■ EXERCISE OBJECTIVE:
Retype all of the data word for word, without pictures.

■ TASK MATERIAL:
☆ ☆ ☆ ☆

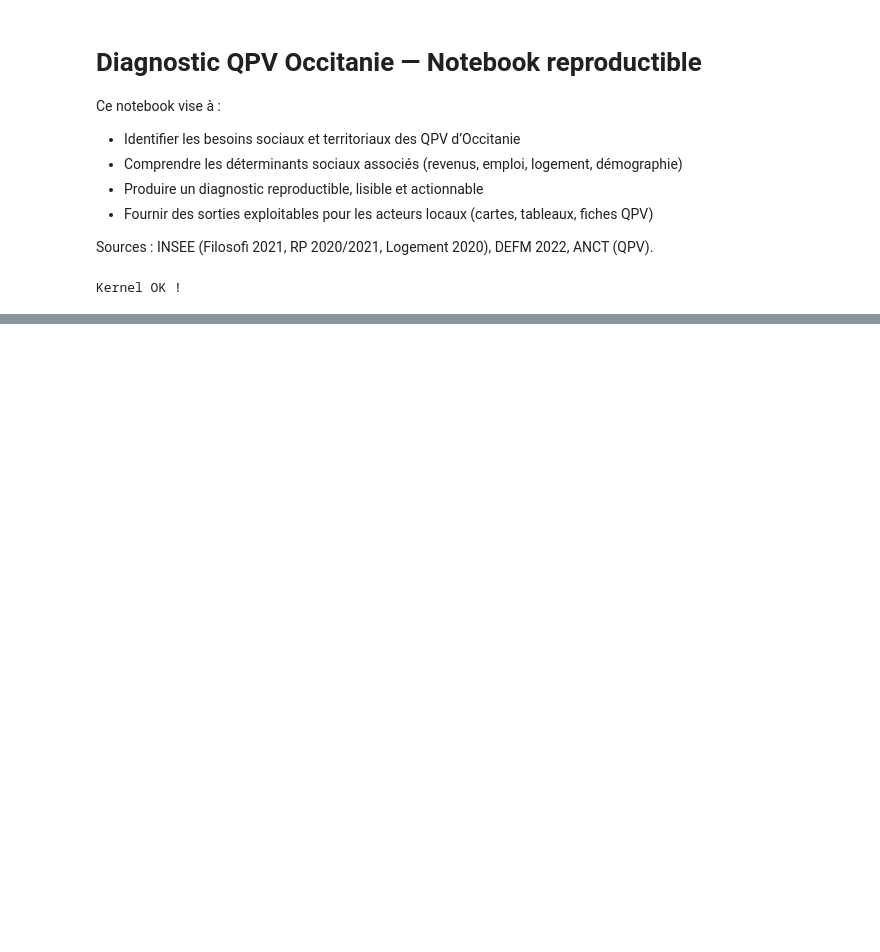
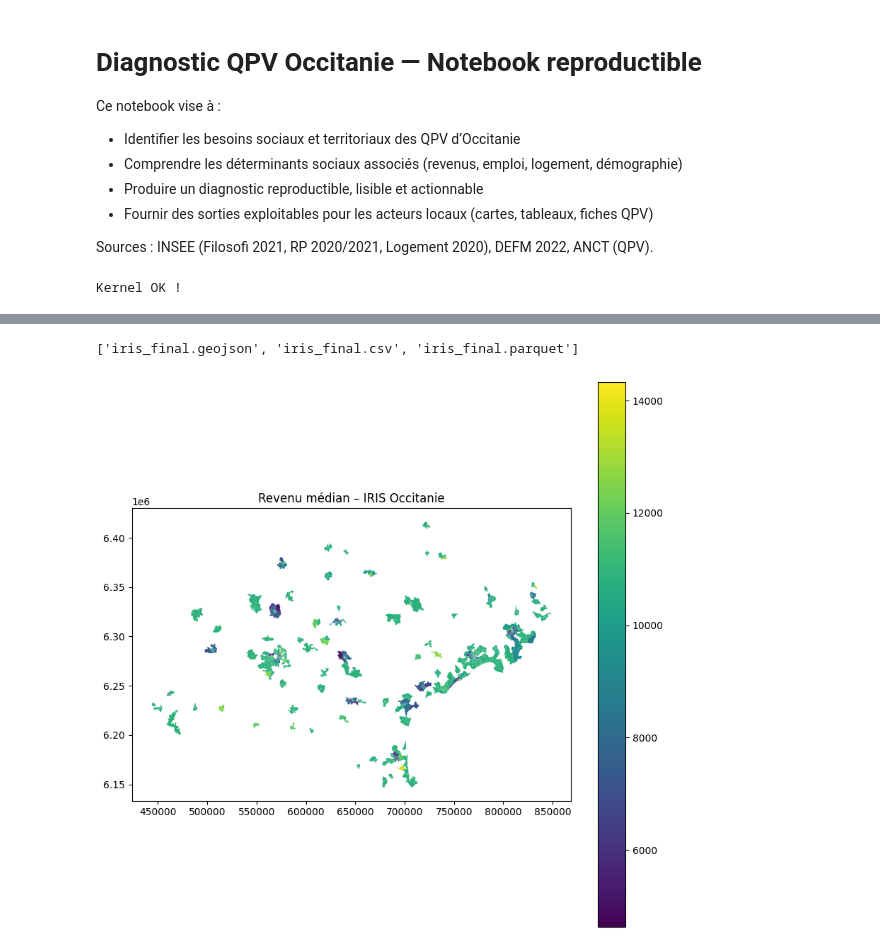
Before and after one commit to jjchabutDataCRM/sante-territoires, a Jupyter notebook: notebooks/Diagnostic_QPV_Occitanie.ipynb, the cells around one changed output, grey strips where cells are left out. Drawn from its saved outputs; the diff is of its cells as text; code cells hidden in the pictures; blank space fills up the shorter version.

```diff
--- a/notebooks/Diagnostic_QPV_Occitanie.ipynb
+++ b/notebooks/Diagnostic_QPV_Occitanie.ipynb
@@ -413,0 +766,13 @@ Tableau d'indicateurs clés QPV construit.
+# %%
+iris_final = iris_qpv.merge(
+    iris_full,
+    on="IRIS",
+    how="left"
+)
+
+iris_final = iris_final.merge(
+    revenus_clean,
+    on="QPV_CODE",
+    how="left",
+    suffixes=("", "_REV")
+)
@@ -413,0 +817,16 @@ Tableau d'indicateurs clés QPV construit.
+# %%
+iris_final["DEP"] = iris_final["IRIS"].str[:2]
+# %%
+revenu_dep = iris_final.groupby("DEP")["DEC_MED_A21"].transform("median")
+iris_final["DEC_MED_A21"] = iris_final["DEC_MED_A21"].fillna(revenu_dep)
+# %%
+# Indicateurs revenus
+iris_final["revenu_median"] = iris_final["DEC_MED_A21"]
+iris_final["revenu_q1"] = iris_final["DEC_Q1_A21"]
+iris_final["revenu_q3"] = iris_final["DEC_Q3_A21"]
+
+# Indicateur bas revenus (Q1 / médian)
+iris_final["taux_bas_revenus"] = iris_final["revenu_q1"] / iris_final["revenu_median"]
+
+# QPV vs hors QPV
+iris_final["is_qpv"] = iris_final["QPV_CODE"].notna().astype(int)
@@ -413,0 +904,4 @@ Tableau d'indicateurs clés QPV construit.
+# %%
+os.listdir("../data/processed")
+# %% [output]
+['iris_final.geojson', 'iris_final.csv', 'iris_final.parquet']
@@ -413,0 +912,7 @@ Tableau d'indicateurs clés QPV construit.
+# %%
+fig, ax = plt.subplots(1, 1, figsize=(10, 10))
+iris_final.plot(column="revenu_median", cmap="viridis", legend=True, ax=ax)
+plt.title("Revenu médian – IRIS Occitanie")
+plt.show()
+# %% [output]
+[figure, added]
```
Also changed, not shown: parts of 94 cells of this notebook, 2 other files.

☆ ☆ ☆ ☆

■ RESPONSE TO THE TASK:
Before and after one commit to jjchabutDataCRM/sante-territoires, a Jupyter notebook: notebooks/Diagnostic_QPV_Occitanie.ipynb, the cells around one changed output, grey strips where cells are left out. Drawn from its saved outputs; the diff is of its cells as text; code cells hidden in the pictures; blank space fills up the shorter version.

```diff
--- a/notebooks/Diagnostic_QPV_Occitanie.ipynb
+++ b/notebooks/Diagnostic_QPV_Occitanie.ipynb
@@ -413,0 +766,13 @@ Tableau d'indicateurs clés QPV construit.
+# %%
+iris_final = iris_qpv.merge(
+    iris_full,
+    on="IRIS",
+    how="left"
+)
+
+iris_final = iris_final.merge(
+    revenus_clean,
+    on="QPV_CODE",
+    how="left",
+    suffixes=("", "_REV")
+)
@@ -413,0 +817,16 @@ Tableau d'indicateurs clés QPV construit.
+# %%
+iris_final["DEP"] = iris_final["IRIS"].str[:2]
+# %%
+revenu_dep = iris_final.groupby("DEP")["DEC_MED_A21"].transform("median")
+iris_final["DEC_MED_A21"] = iris_final["DEC_MED_A21"].fillna(revenu_dep)
+# %%
+# Indicateurs revenus
+iris_final["revenu_median"] = iris_final["DEC_MED_A21"]
+iris_final["revenu_q1"] = iris_final["DEC_Q1_A21"]
+iris_final["revenu_q3"] = iris_final["DEC_Q3_A21"]
+
+# Indicateur bas revenus (Q1 / médian)
+iris_final["taux_bas_revenus"] = iris_final["revenu_q1"] / iris_final["revenu_median"]
+
+# QPV vs hors QPV
+iris_final["is_qpv"] = iris_final["QPV_CODE"].notna().astype(int)
@@ -413,0 +904,4 @@ Tableau d'indicateurs clés QPV construit.
+# %%
+os.listdir("../data/processed")
+# %% [output]
+['iris_final.geojson', 'iris_final.csv', 'iris_final.parquet']
@@ -413,0 +912,7 @@ Tableau d'indicateurs clés QPV construit.
+# %%
+fig, ax = plt.subplots(1, 1, figsize=(10, 10))
+iris_final.plot(column="revenu_median", cmap="viridis", legend=True, ax=ax)
+plt.title("Revenu médian – IRIS Occitanie")
+plt.show()
+# %% [output]
+[figure, added]
```
Also changed, not shown: parts of 94 cells of this notebook, 2 other files.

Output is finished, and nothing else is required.